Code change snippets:

--*--

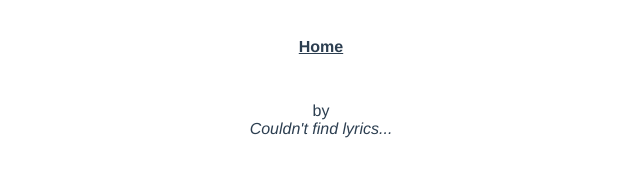
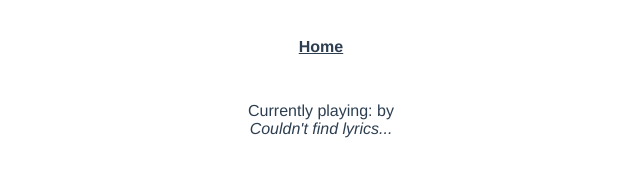
Before and after one commit to mccannsa/Lyrify, a Vue app: page /overview in a window 1280 px wide. Shown: the top 192 px of the page, without its empty margins (319-959 px from the left). Built offline with nearby package versions, Linux system fonts and the light colour scheme; no server answers.

Commit message:
label currently playing track

```diff
--- a/src/components/Playing.vue
+++ b/src/components/Playing.vue
@@ -2,6 +2,7 @@
   <div>
     <p>{{ this.$store.state.displayName }}</p>
     <p v-if="this.track">
+      Currently playing:
       <span v-if="this.lyricPage"><a :href="this.lyricPage" target="_blank">{{ this.track.name }} by {{ this.track.artists[0].name }}</a></span>
       <span v-else>{{ this.track.name }} by {{ this.track.artists[0].name }} <br/><i>Couldn't find lyrics...</i></span>
     </p>
```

--*--

Isolate the lines above that contain the word "span" and copy them.

§ Finished task
       <span v-if="this.lyricPage"><a :href="this.lyricPage" target="_blank">{{ this.track.name }} by {{ this.track.artists[0].name }}</a></span>
       <span v-else>{{ this.track.name }} by {{ this.track.artists[0].name }} <br/><i>Couldn't find lyrics...</i></span>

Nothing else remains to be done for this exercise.